Don Freeman, 27.8 ppg. in '66

Ken Norman, all-league in '87

John Kerr, scored 25.3 ppg. in '54

Skip Thoren, 14.5 boards in '65

Derek Harper, put points with D in '83

Now let's have some more fun

Most popular Illini (apologies to Paul Judson and Manny Jackson):

Kenny Battle, dunker deluxe

Dike Eddleman, bigger than life

Doug Altenberger, still a star

Gene Vance, athlete's athlete

Kendall Gill, caught fans' eye

All-time best on defense (apologies to Randy Crews and Steve Bardo):

F–Mike Price, NBA first-rounder

F–Preston Pearson, tough as nails

C–Derek Holcomb, 174 UI blocks

G–Bruce Douglas, had 324 steals

G–Derek Harper, octopus arms

Sixth man–Jack Smiley, whiz on D

All-time best out-of-staters (apologies to Texan James Griffin):

F-Nick Weatherspoon, slim Ohioan

F-Mike Price, infrequent Hoosier

C-Bill Burwell, no Brooklyn bum

G-Tal Brody, Israeli-Jersey pickup

G-Derek Harper, Florida flash

All-time best playmakers (apologies to Bill Erickson and Steve Bardo):

Don Sunderlage, led two Final Fours

Tal Brody, sparked 100-point fever

Derek Harper, broke up the press

Kiwane Garris, always in control

Bruce Douglas, started 117, won 95

We're hot, let's keep going

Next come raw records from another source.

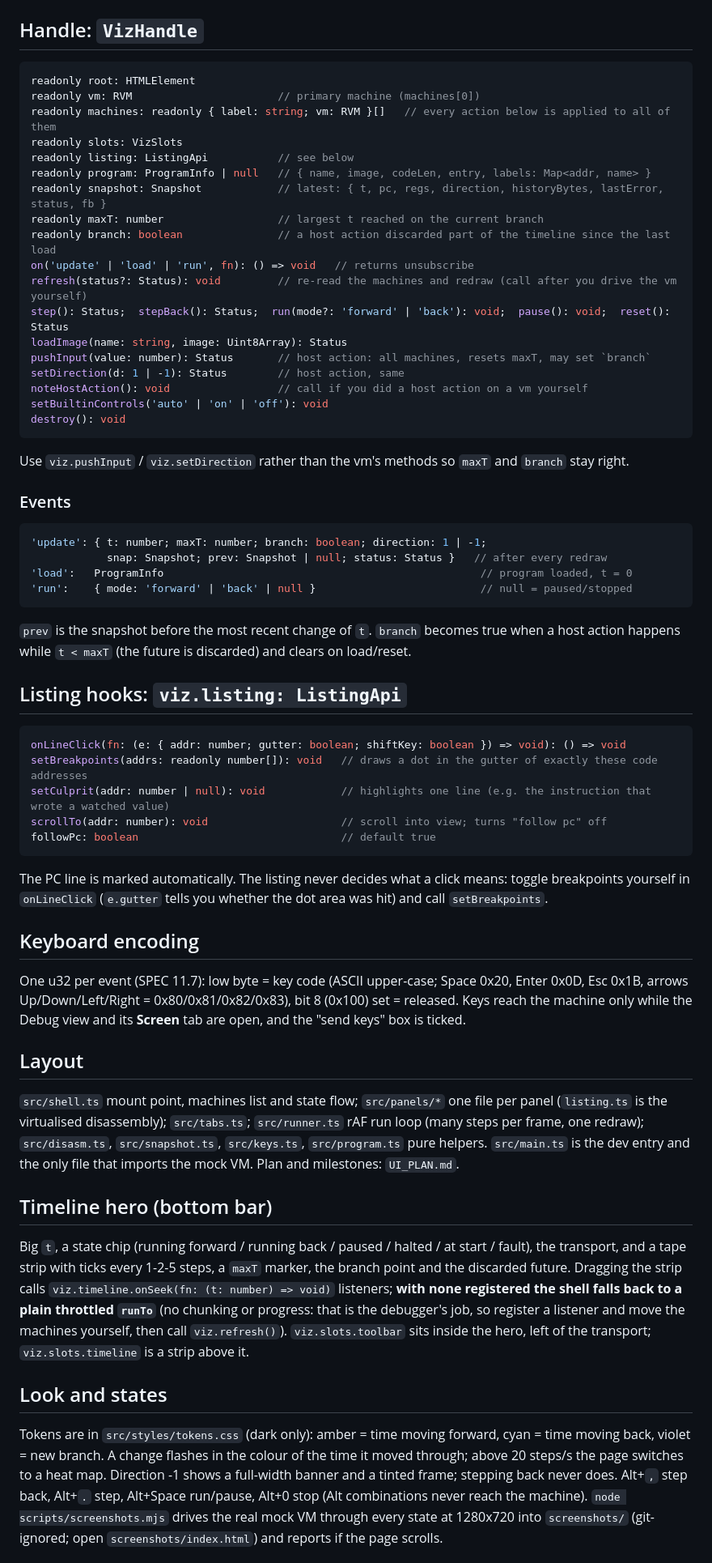
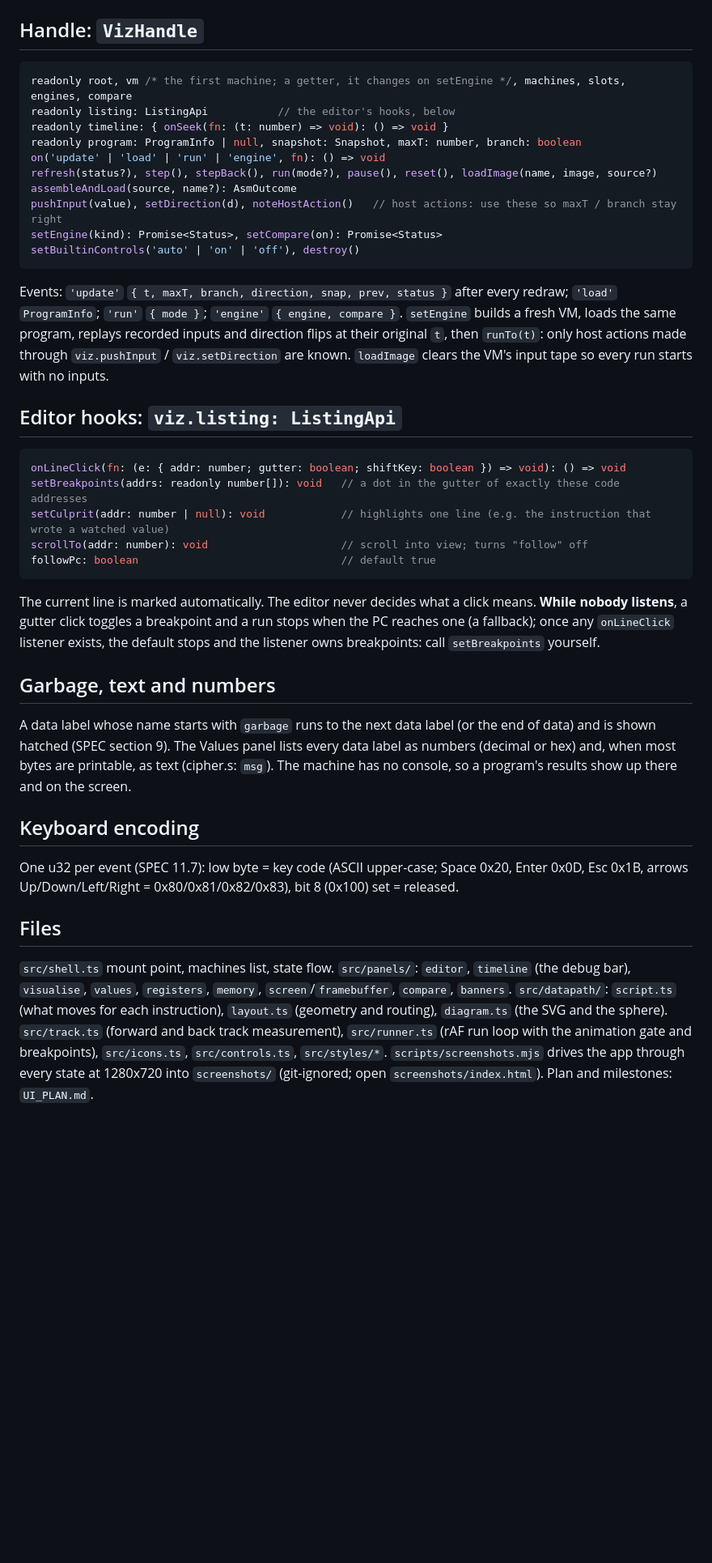
Before and after one commit to Hello-Atharv/Palindrome, a Markdown page: web/viz/README.md, the part around one of its changes. Shown at 81% size. Drawn GitHub-style; blank space fills up the shorter version.

Commit message:
viz: README for the IDE layout
Co-Authored-By: Claude Sonnet 5.5 <noreply@anthropic.com>

````diff
--- a/web/viz/README.md
+++ b/web/viz/README.md
@@ -25,71 +57,48 @@ with `ProgramEntry = { name: string; blurb?: string; load: () => Uint8Array }` (
 
 ## Handle: `VizHandle`
 ```ts
-readonly root: HTMLElement
-readonly vm: RVM                       // primary machine (machines[0])
-readonly machines: readonly { label: string; vm: RVM }[]   // every action below is applied to all of them
-readonly slots: VizSlots
-readonly listing: ListingApi           // see below
-readonly program: ProgramInfo | null   // { name, image, codeLen, entry, labels: Map<addr, name> }
-readonly snapshot: Snapshot            // latest: { t, pc, regs, direction, historyBytes, lastError, status, fb }
-readonly maxT: number                  // largest t reached on the current branch
-readonly branch: boolean               // a host action discarded part of the timeline since the last load
-on('update' | 'load' | 'run', fn): () => void   // returns unsubscribe
-refresh(status?: Status): void         // re-read the machines and redraw (call after you drive the vm yourself)
-step(): Status;  stepBack(): Status;  run(mode?: 'forward' | 'back'): void;  pause(): void;  reset(): Status
-loadImage(name: string, image: Uint8Array): Status
-pushInput(value: number): Status       // host action: all machines, resets maxT, may set `branch`
-setDirection(d: 1 | -1): Status        // host action, same
-noteHostAction(): void                 // call if you did a host action on a vm yourself
-setBuiltinControls('auto' | 'on' | 'off'): void
-destroy(): void
+readonly root, vm /* the first machine; a getter, it changes on setEngine */, machines, slots, engines, compare
+readonly listing: ListingApi           // the editor's hooks, below
+readonly timeline: { onSeek(fn: (t: number) => void): () => void }
+readonly program: ProgramInfo | null, snapshot: Snapshot, maxT: number, branch: boolean
+on('update' | 'load' | 'run' | 'engine', fn): () => void
+refresh(status?), step(), stepBack(), run(mode?), pause(), reset(), loadImage(name, image, source?)
+assembleAndLoad(source, name?): AsmOutcome
+pushInput(value), setDirection(d), noteHostAction()   // host actions: use these so maxT / branch stay right
+setEngine(kind): Promise<Status>, setCompare(on): Promise<Status>
+setBuiltinControls('auto' | 'on' | 'off'), destroy()
 ```
-Use `viz.pushInput` / `viz.setDirection` rather than the vm's methods so `maxT` and `branch` stay right.
+Events: `'update'` `{ t, maxT, branch, direction, snap, prev, status }` after every redraw; `'load'` `ProgramInfo`; `'run'`
+`{ mode }`; `'engine'` `{ engine, compare }`. `setEngine` builds a fresh VM, loads the same program, replays recorded inputs and
+direction flips at their original `t`, then `runTo(t)`: only host actions made through `viz.pushInput` / `viz.setDirection`
+are known. `loadImage` clears the VM's input tape so every run starts with no inputs.
 
-### Events
-```ts
-'update': { t: number; maxT: number; branch: boolean; direction: 1 | -1;
-            snap: Snapshot; prev: Snapshot | null; status: Status }   // after every redraw
-'load':   ProgramInfo                                                  // program loaded, t = 0
-'run':    { mode: 'forward' | 'back' | null }                          // null = paused/stopped
-```
-`prev` is the snapshot before the most recent change of `t`. `branch` becomes true when a host action happens while
-`t < maxT` (the future is discarded) and clears on load/reset.
-
-## Listing hooks: `viz.listing: ListingApi`
+## Editor hooks: `viz.listing: ListingApi`
 ```ts
 onLineClick(fn: (e: { addr: number; gutter: boolean; shiftKey: boolean }) => void): () => void
-setBreakpoints(addrs: readonly number[]): void   // draws a dot in the gutter of exactly these code addresses
+setBreakpoints(addrs: readonly number[]): void   // a dot in the gutter of exactly these code addresses
 setCulprit(addr: number | null): void            // highlights one line (e.g. the instruction that wrote a watched value)
-scrollTo(addr: number): void                     // scroll into view; turns "follow pc" off
+scrollTo(addr: number): void                     // scroll into view; turns "follow" off
 followPc: boolean                                // default true
 ```
-The PC line is marked automatically. The listing never decides what a click means: toggle breakpoints yourself in
-`onLineClick` (`e.gutter` tells you whether the dot area was hit) and call `setBreakpoints`.
+The current line is marked automatically. The editor never decides what a click means. **While nobody listens**, a gutter click
+toggles a breakpoint and a run stops when the PC reaches one (a fallback); once any `onLineClick` listener exists, the default
+stops and the listener owns breakpoints: call `setBreakpoints` yourself.
+
+## Garbage, text and numbers
+A data label whose name starts with `garbage` runs to the next data label (or the end of data) and is shown hatched (SPEC
+section 9). The Values panel lists every data label as numbers (decimal or hex) and, when most bytes are printable, as text
+(cipher.s: `msg`). The machine has no console, so a program's results show up there and on the screen.
 
 ## Keyboard encoding
 One u32 per event (SPEC 11.7): low byte = key code (ASCII upper-case; Space 0x20, Enter 0x0D, Esc 0x1B, arrows
-Up/Down/Left/Right = 0x80/0x81/0x82/0x83), bit 8 (0x100) set = released. Keys reach the machine only while the Debug view
-and its **Screen** tab are open, and the "send keys" box is ticked.
+Up/Down/Left/Right = 0x80/0x81/0x82/0x83), bit 8 (0x100) set = released.
 
-## Layout
-`src/shell.ts` mount point, machines list and state flow; `src/panels/*` one file per panel (`listing.ts` is the virtualised
-disassembly); `src/tabs.ts`; `src/runner.ts` rAF run loop (many steps per frame, one redraw); `src/disasm.ts`,
-`src/snapshot.ts`, `src/keys.ts`, `src/program.ts` pure helpers. `src/main.ts` is the dev entry and the only file that
-imports the mock VM. Plan and milestones: `UI_PLAN.md`.
+## Files
+`src/shell.ts` mount point, machines list, state flow. `src/panels/`: `editor`, `timeline` (the debug bar), `visualise`,
+`values`, `registers`, `memory`, `screen`/`framebuffer`, `compare`, `banners`. `src/datapath/`: `script.ts` (what moves for each
+instruction), `layout.ts` (geometry and routing), `diagram.ts` (the SVG and the sphere). `src/track.ts` (forward and back track
+measurement), `src/runner.ts` (rAF run loop with the animation gate and breakpoints), `src/icons.ts`, `src/controls.ts`,
+`src/styles/*`. `scripts/screenshots.mjs` drives the app through every state at 1280x720 into `screenshots/` (git-ignored; open
+`screenshots/index.html`). Plan and milestones: `UI_PLAN.md`.
 
-## Timeline hero (bottom bar)
-Big `t`, a state chip (running forward / running back / paused / halted / at start / fault), the transport, and a tape strip
-with ticks every 1-2-5 steps, a `maxT` marker, the branch point and the discarded future. Dragging the strip calls
-`viz.timeline.onSeek(fn: (t: number) => void)` listeners; **with none registered the shell falls back to a plain throttled
-`runTo`** (no chunking or progress: that is the debugger's job, so register a listener and move the machines yourself, then
-call `viz.refresh()`). `viz.slots.toolbar` sits inside the hero, left of the transport; `viz.slots.timeline` is a strip above it.
-
-## Look and states
-Tokens are in `src/styles/tokens.css` (dark only): amber = time moving forward, cyan = time moving back, violet = new branch.
-A change flashes in the colour of the time it moved through; above 20 steps/s the page switches to a heat map. Direction -1
-shows a full-width banner and a tinted frame; stepping back never does. Alt+`,` step back, Alt+`.` step, Alt+Space run/pause,
-Alt+0 stop (Alt combinations never reach the machine).
-`node scripts/screenshots.mjs` drives the real mock VM through every state at 1280x720 into `screenshots/` (git-ignored;
-open `screenshots/index.html`) and reports if the page scrolls.
-
````
Also changed, not shown: other parts of web/viz/README.md (+47 -52 lines).
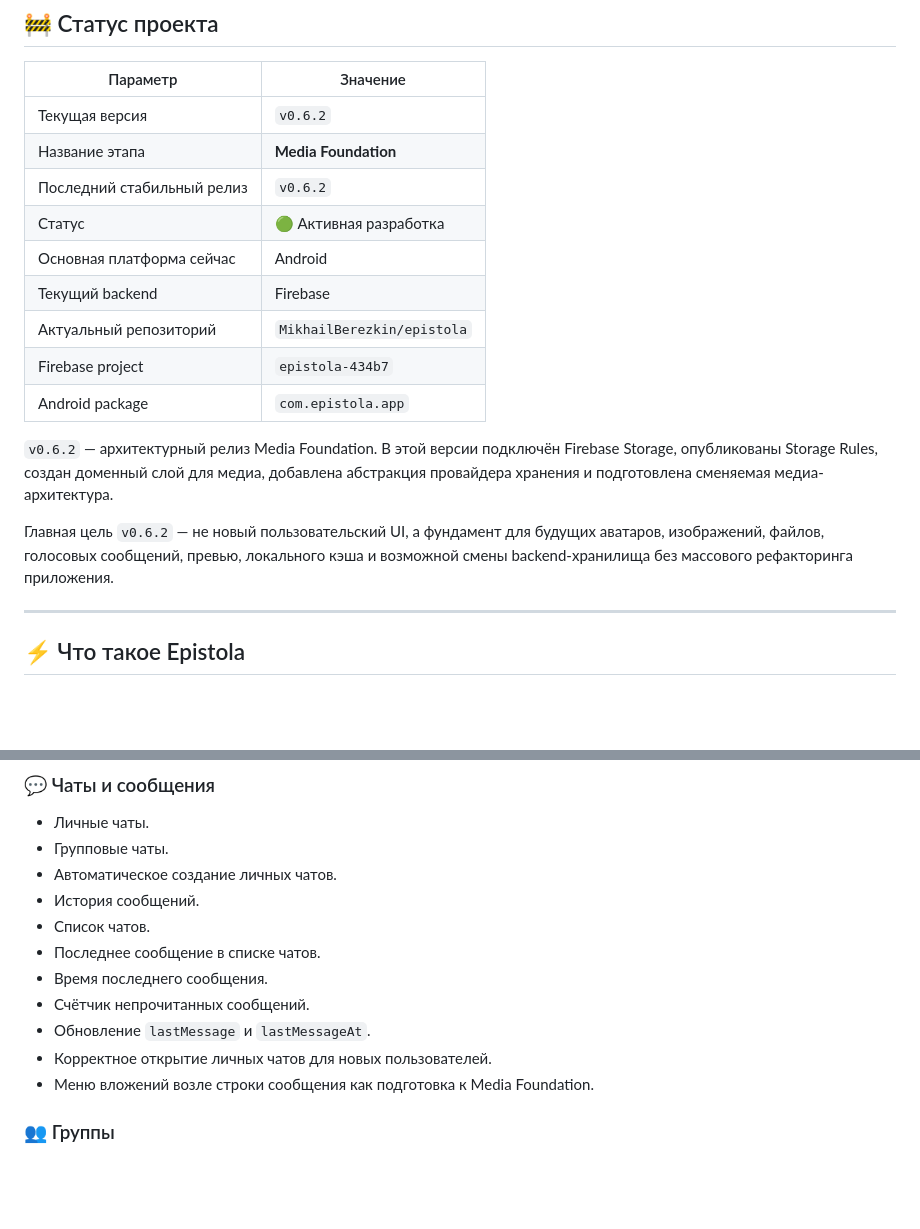
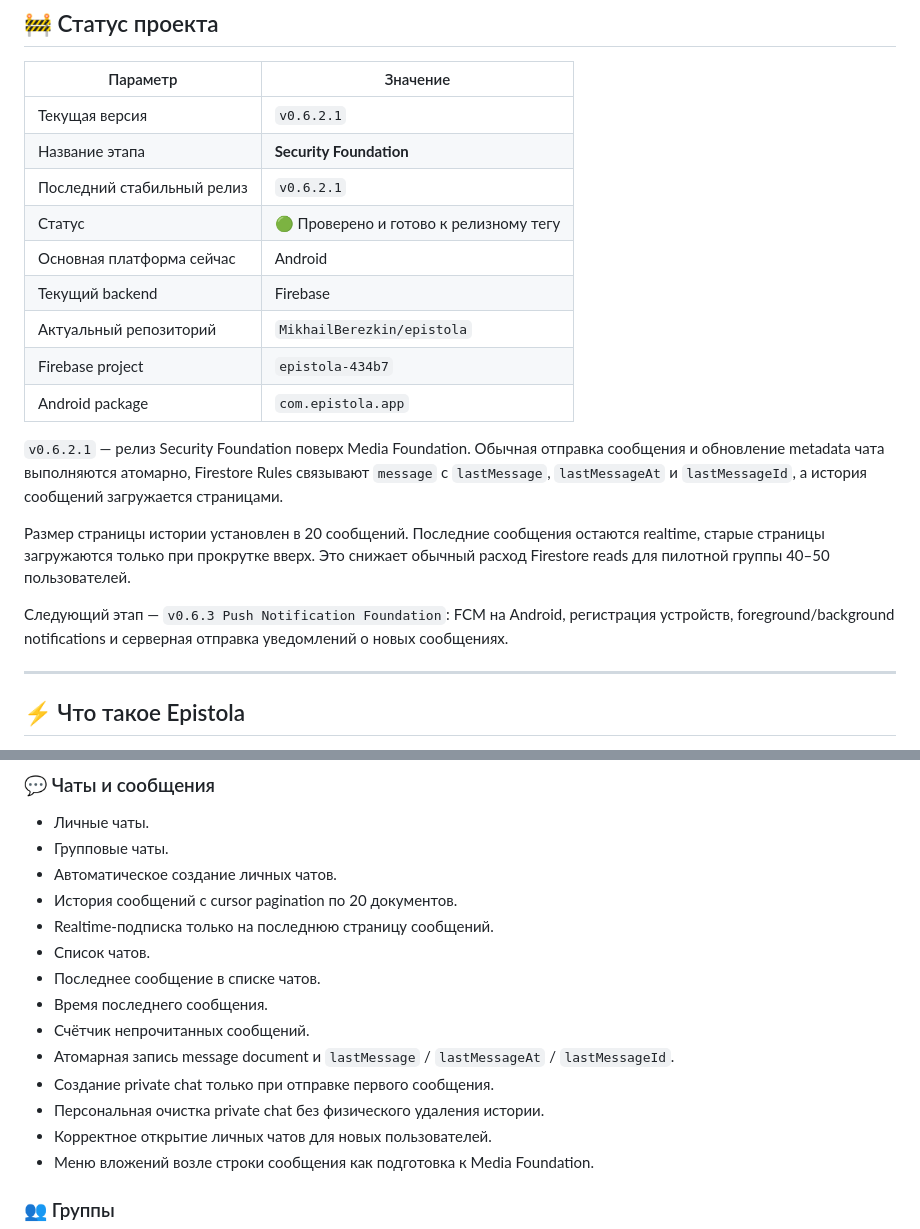
Before and after one commit to MikhailBerezkin/epistola, a Markdown page: README.md, 2 parts joined by grey strips. Drawn GitHub-style; blank space fills up the shorter version.

```diff
--- a/README.md
+++ b/README.md
@@ -10,19 +10,21 @@ Epistola — долгосрочный проект корпоративной к
 
 | Параметр | Значение |
 | --- | --- |
-| Текущая версия | `v0.6.2` |
-| Название этапа | **Media Foundation** |
-| Последний стабильный релиз | `v0.6.2` |
-| Статус | 🟢 Активная разработка |
+| Текущая версия | `v0.6.2.1` |
+| Название этапа | **Security Foundation** |
+| Последний стабильный релиз | `v0.6.2.1` |
+| Статус | 🟢 Проверено и готово к релизному тегу |
 | Основная платформа сейчас | Android |
 | Текущий backend | Firebase |
 | Актуальный репозиторий | `MikhailBerezkin/epistola` |
 | Firebase project | `epistola-434b7` |
 | Android package | `com.epistola.app` |
 
-`v0.6.2` — архитектурный релиз Media Foundation. В этой версии подключён Firebase Storage, опубликованы Storage Rules, создан доменный слой для медиа, добавлена абстракция провайдера хранения и подготовлена сменяемая медиа-архитектура.
+`v0.6.2.1` — релиз Security Foundation поверх Media Foundation. Обычная отправка сообщения и обновление metadata чата выполняются атомарно, Firestore Rules связывают `message` с `lastMessage`, `lastMessageAt` и `lastMessageId`, а история сообщений загружается страницами.
 
-Главная цель `v0.6.2` — не новый пользовательский UI, а фундамент для будущих аватаров, изображений, файлов, голосовых сообщений, превью, локального кэша и возможной смены backend-хранилища без массового рефакторинга приложения.
+Размер страницы истории установлен в 20 сообщений. Последние сообщения остаются realtime, старые страницы загружаются только при прокрутке вверх. Это снижает обычный расход Firestore reads для пилотной группы 40–50 пользователей.
+
+Следующий этап — `v0.6.3 Push Notification Foundation`: FCM на Android, регистрация устройств, foreground/background notifications и серверная отправка уведомлений о новых сообщениях.
 
 ---
 
@@ -60,12 +62,15 @@ Epistola — долгосрочный проект корпоративной к
 - Личные чаты.
 - Групповые чаты.
 - Автоматическое создание личных чатов.
-- История сообщений.
+- История сообщений с cursor pagination по 20 документов.
+- Realtime-подписка только на последнюю страницу сообщений.
 - Список чатов.
 - Последнее сообщение в списке чатов.
 - Время последнего сообщения.
 - Счётчик непрочитанных сообщений.
-- Обновление `lastMessage` и `lastMessageAt`.
+- Атомарная запись message document и `lastMessage` / `lastMessageAt` / `lastMessageId`.
+- Создание private chat только при отправке первого сообщения.
+- Персональная очистка private chat без физического удаления истории.
 - Корректное открытие личных чатов для новых пользователей.
 - Меню вложений возле строки сообщения как подготовка к Media Foundation.
 
```
Also changed, not shown: ARCHITECTURE.md (+26 -19 lines), PROJECT_CONTEXT.md (+41 -15 lines).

All-time most improved (apologies to Quinn Richardson and Don Ohl):

Perry Range, talent harnessed speed

Kendall Gill, overcame soph slump

Derek Harper, learned to shoot

Kevin Turner, caught fire in '98

Chris Gandy, emerged as senior

All-time most overlooked (apologies to Rick Schmidt and Jim Dawson):

Irv Bemoras, in two Final Fours

Wally Oskerkorn, led scoring in '50

Rod Fletcher, '52 All-American

Dave Scholz, 20.5 career average

Mark Smith, versatile four years

All-time Mr. Tenacity (apologies to spin-driver Andy Kaufmann):

Fred Miller, Harv's whirlwind

Kenny Battle, award is for him

Neil Bresnahan, backboard demon

Doug Altenberger, relentless

Nick Anderson, rugged in clutch

All-time best from area (no, Otho and Dick, it's 60 miles to Paris):

Ted Beach, Champaign deadeye

Rod Fletcher, Maroon baseliner

Rick Schmidt, Royal piledriver

Deon Flessner, St. Joseph-Ogden ace

Gene Vance, Clinton's Whiz Kid

Some played, even showing flashes of greatness, but crashed and burned. No apologies here:

Rich Jones, in "slush" scandal

George Bon Salle, grades cost title

Bill Morris, returned to St. Louis

Alvin O'Neal, Peorian didn't last

Rennie Clemons, failed in classroom

There they are, my purely arbitrary picks. If you want nonarbitrary, you can have five single-game scoring leaders: Downey 53, Kaufmann 46, Scholz 42, Phillip 40 and Thomas 39. But, shucks, what's the fun in that?

Loren Tate writes for The News-Gazette.